By now I’m sure everyone with any interest in horror has seen the still of the iron abbed, chain wielding Krampus from this film. Pretty impressive to be sure, but what about the rest of the film, does it live up that image? For the most part, yes it does, but it screws up so badly in the last few minutes it very nearly cancels out everything up to that point.
The film is an anthology, but unlike the other big holiday horror omnibus film, Tales of Halloween, this only has four stories and in an unusual format they don’t run one after the other the film cuts back and forth between them. The stories are all quite interesting, a family looking for a Christmas tree trespass into the wrong woods and bring back more than they intended as something takes possession of their son. Student film makers sneak into their school to do a documentary about a brutal murder that happened the previous year and find that they’ve been cast in an encore performance. A family with loads of skeletons in their closet find a trip to Aunt Edda’s turning into a battle for survival against the legendary Krampus. And at the North Pole, Santa has to contended with murderous elves. All of this is held together loosely by William Shatner as DJ Dan, filling the airwaves with Christmas carols and himself with spiked eggnog.
All of the stories are good, the one dealing with the changeling is a slow burn, quiet and unsettling as it builds to it’s climax. The story of the teens plays some interesting, (and some cliched), riffs on the ghost hunter genre, it’s good but the weakest of the four. The family versus the Krampus tale is an excellent slice of action horror/monster mayhem as the anti Santa punishes a family for it’s sins. And Santa vs the zombie elves could easily have been a feature on it’s own, it’s fast paced fun and very gory. It’s also where the film blows it.
As much as I want to give it away so I can describe how awful it is I won’t drop a spoiler on you. I’ll just say it negates both figuratively and literally much of what has gone before. Even an “it was all a dream” ending would have been better. To be fair, some folk really love the ending, but most of those I know who’ve caught it have pretty much hated it.
The film is the work of three directors Steven Hoban (Darknet), Grant Harvey (She Made Me Do It) and Brett Sullivan (Ginger Snaps 2: Unleashed). The presence of so many veterans of the Ginger Snaps filmsmay explain the film being set in Bailey Downs, the setting of the first two Ginger Snaps films. Four writers contributed Doug Taylor (Splice), Sarah Larsen (Darknet), James Kee (Darknet), and Pascal Trottier (Hellions). They all do good jobs with their segments.
The highlight of the cast is obviously Shatner as the progressively more inebriated DJ. He’s actually quite funny without being a total parody, something he’s been guilty of in the past.
A Christmas Horror story differs from Tales of Halloween not just in the number of stories but it’s approach to it’s casting. Rather than cram it full of genre celebrities it casts good actors with or without ties to horror, going for solid performances instead of endless opportunities to play spot the cameo or have in jokes.
So A Christmas Horror Story gets a split decision.

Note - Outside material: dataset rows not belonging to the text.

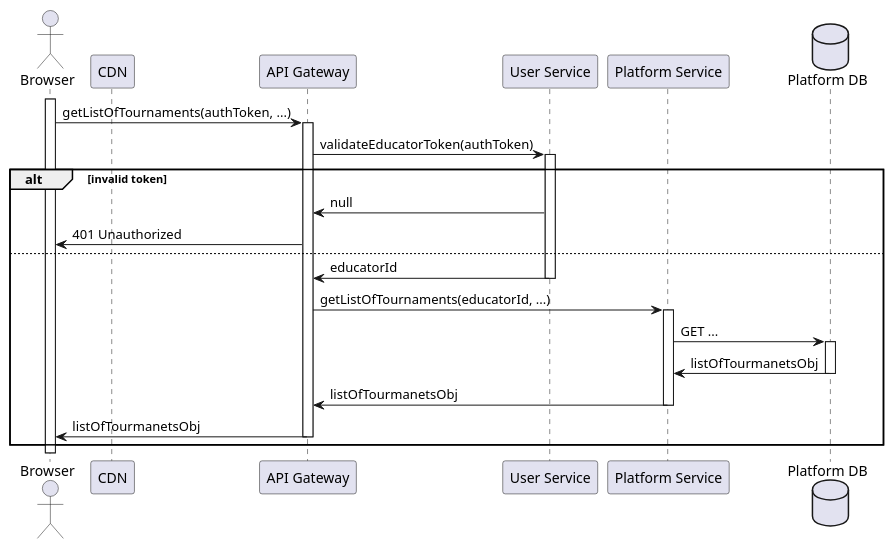
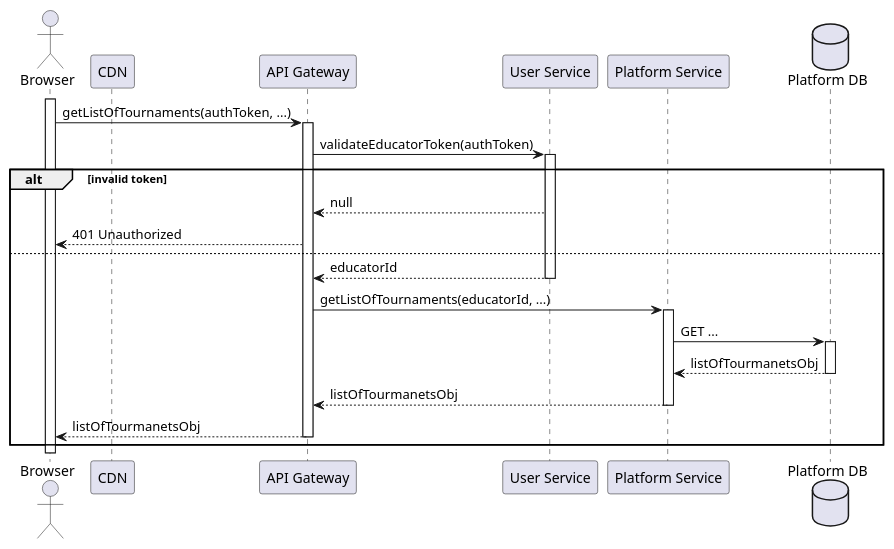
One commit to Furrrlo/CodeKataBattle changed the diagram in dd/puml/rw0.1.puml. Above: the diagram before and after it, drawn with PlantUML. The commit also changed 13 other files, not shown here.

Commit message:
Fix response dotted lines in RW seq diagrams

```diff
--- a/dd/puml/rw0.1.puml
+++ b/dd/puml/rw0.1.puml
@@ -1,27 +1,27 @@
 @startuml RW0.1 - User gets list of tournaments
 
 actor Browser
 participant CDN
 participant "API Gateway" as gateway
 participant "User Service" as auth
 
 participant "Platform Service" as platform
 database "Platform DB" as platformDb
 
 activate Browser
 
 Browser -> gateway ++ : getListOfTournaments(authToken, ...)
 gateway -> auth ++ : validateEducatorToken(authToken)
 alt invalid token
-    gateway <- auth : null
-    Browser <- gateway : 401 Unauthorized
+    gateway <-- auth : null
+    Browser <-- gateway : 401 Unauthorized
 else
-    gateway <- auth -- : educatorId
+    gateway <-- auth -- : educatorId
     gateway -> platform ++ : getListOfTournaments(educatorId, ...)
     platform -> platformDb ++ : GET ...
-    platform <- platformDb -- : listOfTourmanetsObj
-    gateway <- platform -- : listOfTourmanetsObj
-    Browser <- gateway -- : listOfTourmanetsObj
+    platform <-- platformDb -- : listOfTourmanetsObj
+    gateway <-- platform -- : listOfTourmanetsObj
+    Browser <-- gateway -- : listOfTourmanetsObj
 end
 
 @enduml
```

It’s a great film for 99% of it’s running time but goes badly off the rails at the end. I’m still giving it a recommendation, but not nearly as strong as I wish I could.